Given entries -
****************

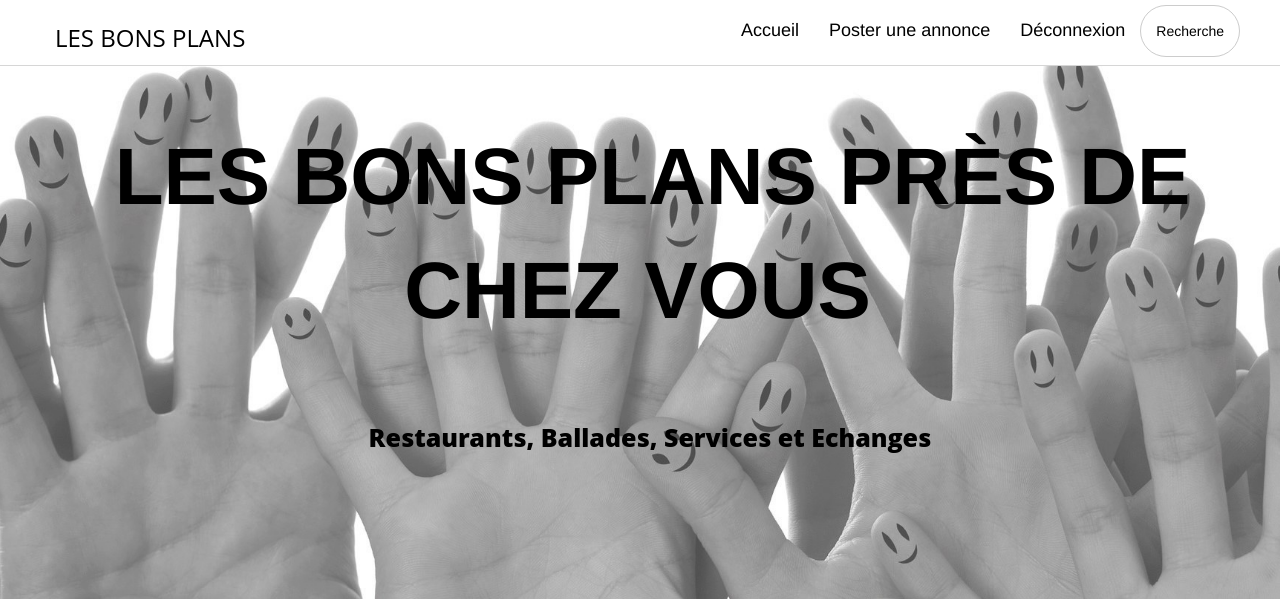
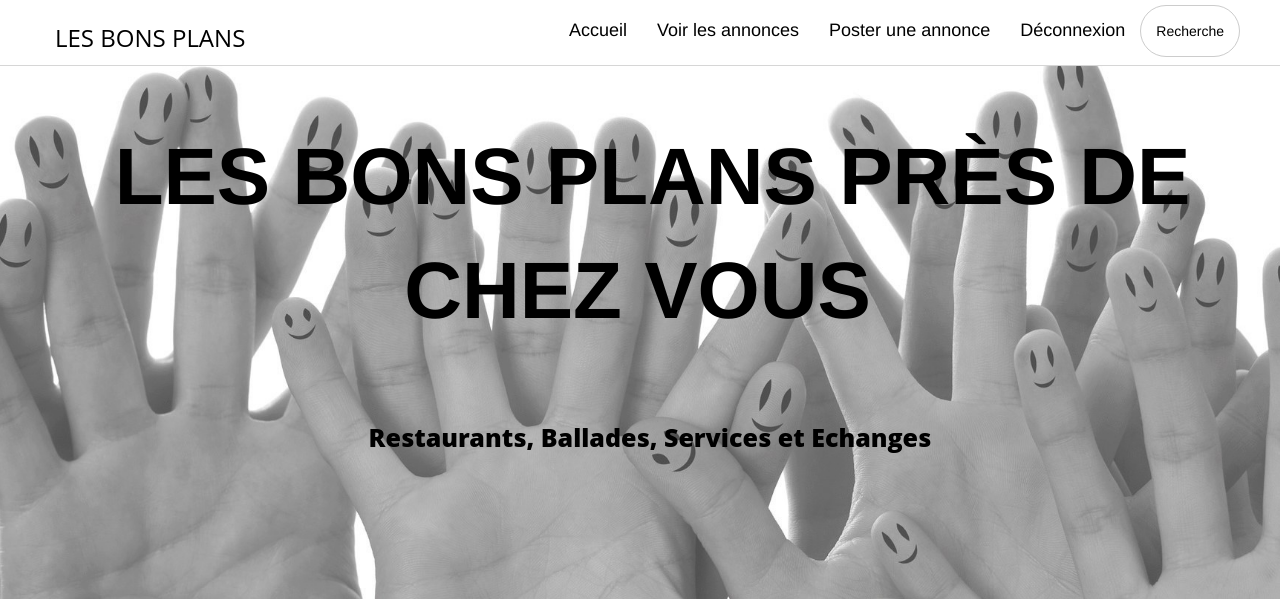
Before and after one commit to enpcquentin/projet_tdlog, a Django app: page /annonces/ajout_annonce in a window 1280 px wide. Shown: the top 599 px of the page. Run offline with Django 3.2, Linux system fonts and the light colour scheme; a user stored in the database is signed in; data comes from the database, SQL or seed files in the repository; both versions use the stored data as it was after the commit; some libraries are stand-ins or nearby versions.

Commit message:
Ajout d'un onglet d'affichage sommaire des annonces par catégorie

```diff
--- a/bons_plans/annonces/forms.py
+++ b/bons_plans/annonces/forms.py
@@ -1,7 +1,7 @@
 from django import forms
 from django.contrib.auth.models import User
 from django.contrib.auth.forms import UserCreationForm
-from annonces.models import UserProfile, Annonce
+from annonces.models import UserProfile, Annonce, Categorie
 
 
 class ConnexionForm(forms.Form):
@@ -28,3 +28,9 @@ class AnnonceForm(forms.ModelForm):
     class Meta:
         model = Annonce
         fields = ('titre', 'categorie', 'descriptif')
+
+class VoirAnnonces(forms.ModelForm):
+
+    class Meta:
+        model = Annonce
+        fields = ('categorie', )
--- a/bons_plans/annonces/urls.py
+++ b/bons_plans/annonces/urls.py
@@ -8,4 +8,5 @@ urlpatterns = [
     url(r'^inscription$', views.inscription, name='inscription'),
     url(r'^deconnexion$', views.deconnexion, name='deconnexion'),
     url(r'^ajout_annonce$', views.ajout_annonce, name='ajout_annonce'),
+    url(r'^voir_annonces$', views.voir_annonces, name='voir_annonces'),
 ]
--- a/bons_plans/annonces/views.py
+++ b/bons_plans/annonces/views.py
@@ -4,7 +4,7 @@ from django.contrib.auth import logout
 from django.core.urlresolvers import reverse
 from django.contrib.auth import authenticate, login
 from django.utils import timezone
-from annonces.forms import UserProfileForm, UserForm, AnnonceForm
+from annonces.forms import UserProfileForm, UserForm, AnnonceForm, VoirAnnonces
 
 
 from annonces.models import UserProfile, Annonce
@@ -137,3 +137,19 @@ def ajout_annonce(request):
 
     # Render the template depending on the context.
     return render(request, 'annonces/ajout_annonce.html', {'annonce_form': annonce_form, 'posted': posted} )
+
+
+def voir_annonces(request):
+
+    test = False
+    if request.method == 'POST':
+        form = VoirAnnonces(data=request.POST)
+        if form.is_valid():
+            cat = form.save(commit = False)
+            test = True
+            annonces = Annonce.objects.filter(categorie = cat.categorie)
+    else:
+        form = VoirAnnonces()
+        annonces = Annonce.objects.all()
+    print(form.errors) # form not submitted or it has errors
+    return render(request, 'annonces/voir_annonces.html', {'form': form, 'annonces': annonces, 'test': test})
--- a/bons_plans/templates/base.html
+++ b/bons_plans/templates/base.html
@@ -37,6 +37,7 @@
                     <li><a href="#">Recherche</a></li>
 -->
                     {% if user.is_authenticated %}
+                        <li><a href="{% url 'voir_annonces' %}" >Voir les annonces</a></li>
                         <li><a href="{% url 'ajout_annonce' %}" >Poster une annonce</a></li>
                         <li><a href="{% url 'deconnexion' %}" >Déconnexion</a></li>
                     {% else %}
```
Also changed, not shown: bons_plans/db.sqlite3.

****************

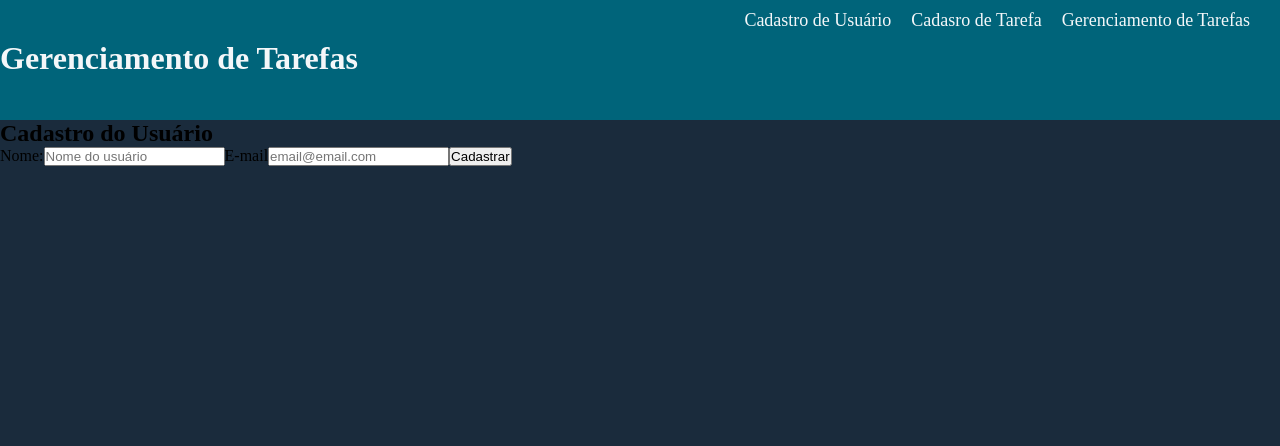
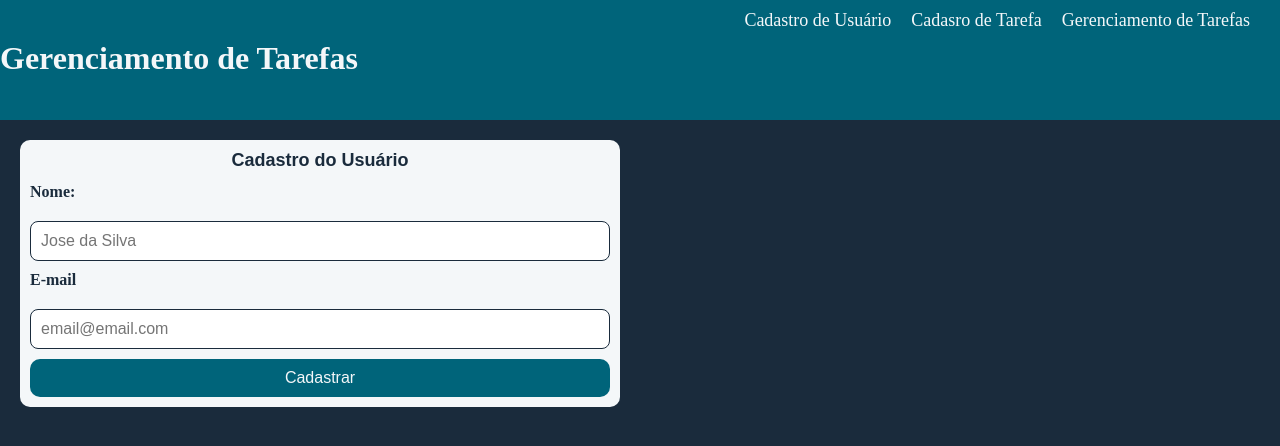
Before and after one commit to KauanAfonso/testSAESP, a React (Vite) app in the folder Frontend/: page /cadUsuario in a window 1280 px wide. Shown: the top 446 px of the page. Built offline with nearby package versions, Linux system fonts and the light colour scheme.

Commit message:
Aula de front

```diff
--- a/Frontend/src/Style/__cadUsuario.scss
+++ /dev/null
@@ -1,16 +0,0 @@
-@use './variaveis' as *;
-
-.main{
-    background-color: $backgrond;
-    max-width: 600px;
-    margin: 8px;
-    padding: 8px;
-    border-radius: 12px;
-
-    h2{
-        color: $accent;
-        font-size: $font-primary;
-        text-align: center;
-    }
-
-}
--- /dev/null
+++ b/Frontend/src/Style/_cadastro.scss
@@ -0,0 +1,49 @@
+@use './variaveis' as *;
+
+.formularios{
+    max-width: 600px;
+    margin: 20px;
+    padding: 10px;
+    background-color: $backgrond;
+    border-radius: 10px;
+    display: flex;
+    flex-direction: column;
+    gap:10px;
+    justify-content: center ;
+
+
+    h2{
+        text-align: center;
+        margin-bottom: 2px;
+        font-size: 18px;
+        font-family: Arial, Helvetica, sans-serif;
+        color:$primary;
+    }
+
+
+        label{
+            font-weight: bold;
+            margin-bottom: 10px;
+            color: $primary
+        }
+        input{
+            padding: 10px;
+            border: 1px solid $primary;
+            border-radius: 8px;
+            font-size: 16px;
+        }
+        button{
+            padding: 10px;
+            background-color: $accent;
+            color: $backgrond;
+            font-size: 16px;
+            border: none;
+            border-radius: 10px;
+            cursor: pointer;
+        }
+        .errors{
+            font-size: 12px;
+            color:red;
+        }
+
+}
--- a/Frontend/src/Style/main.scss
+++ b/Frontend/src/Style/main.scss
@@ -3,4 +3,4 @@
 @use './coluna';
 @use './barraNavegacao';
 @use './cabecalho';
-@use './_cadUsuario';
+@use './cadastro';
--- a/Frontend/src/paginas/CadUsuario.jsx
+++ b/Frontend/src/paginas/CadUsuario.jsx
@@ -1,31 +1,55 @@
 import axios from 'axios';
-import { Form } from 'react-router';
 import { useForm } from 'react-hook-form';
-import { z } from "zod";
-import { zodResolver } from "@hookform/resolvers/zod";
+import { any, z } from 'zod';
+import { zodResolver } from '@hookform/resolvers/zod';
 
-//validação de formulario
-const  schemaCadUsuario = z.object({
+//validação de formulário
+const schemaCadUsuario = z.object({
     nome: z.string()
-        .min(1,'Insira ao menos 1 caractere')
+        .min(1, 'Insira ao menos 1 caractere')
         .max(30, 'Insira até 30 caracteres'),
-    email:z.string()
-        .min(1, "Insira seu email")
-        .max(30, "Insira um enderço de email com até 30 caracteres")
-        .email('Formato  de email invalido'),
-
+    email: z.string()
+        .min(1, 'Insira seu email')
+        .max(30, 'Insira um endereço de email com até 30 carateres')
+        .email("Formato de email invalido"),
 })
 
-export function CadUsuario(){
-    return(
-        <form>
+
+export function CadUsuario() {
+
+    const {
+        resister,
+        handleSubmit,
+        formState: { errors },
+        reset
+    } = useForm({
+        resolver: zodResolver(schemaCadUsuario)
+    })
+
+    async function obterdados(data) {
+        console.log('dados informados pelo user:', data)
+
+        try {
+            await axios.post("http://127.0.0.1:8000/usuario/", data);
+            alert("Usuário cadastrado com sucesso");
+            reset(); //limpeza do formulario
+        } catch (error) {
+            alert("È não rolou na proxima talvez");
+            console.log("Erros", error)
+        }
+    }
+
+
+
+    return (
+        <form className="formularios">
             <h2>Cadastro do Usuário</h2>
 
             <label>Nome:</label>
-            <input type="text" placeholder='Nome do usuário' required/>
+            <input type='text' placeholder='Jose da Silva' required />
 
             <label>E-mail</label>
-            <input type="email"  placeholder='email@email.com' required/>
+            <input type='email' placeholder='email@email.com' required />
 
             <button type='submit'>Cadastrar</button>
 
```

****************

Scan the records for the word "radius". Copy each line where it turns up.

Exercise solution -
-    border-radius: 12px;
+    border-radius: 10px;
+            border-radius: 8px;
+            border-radius: 10px;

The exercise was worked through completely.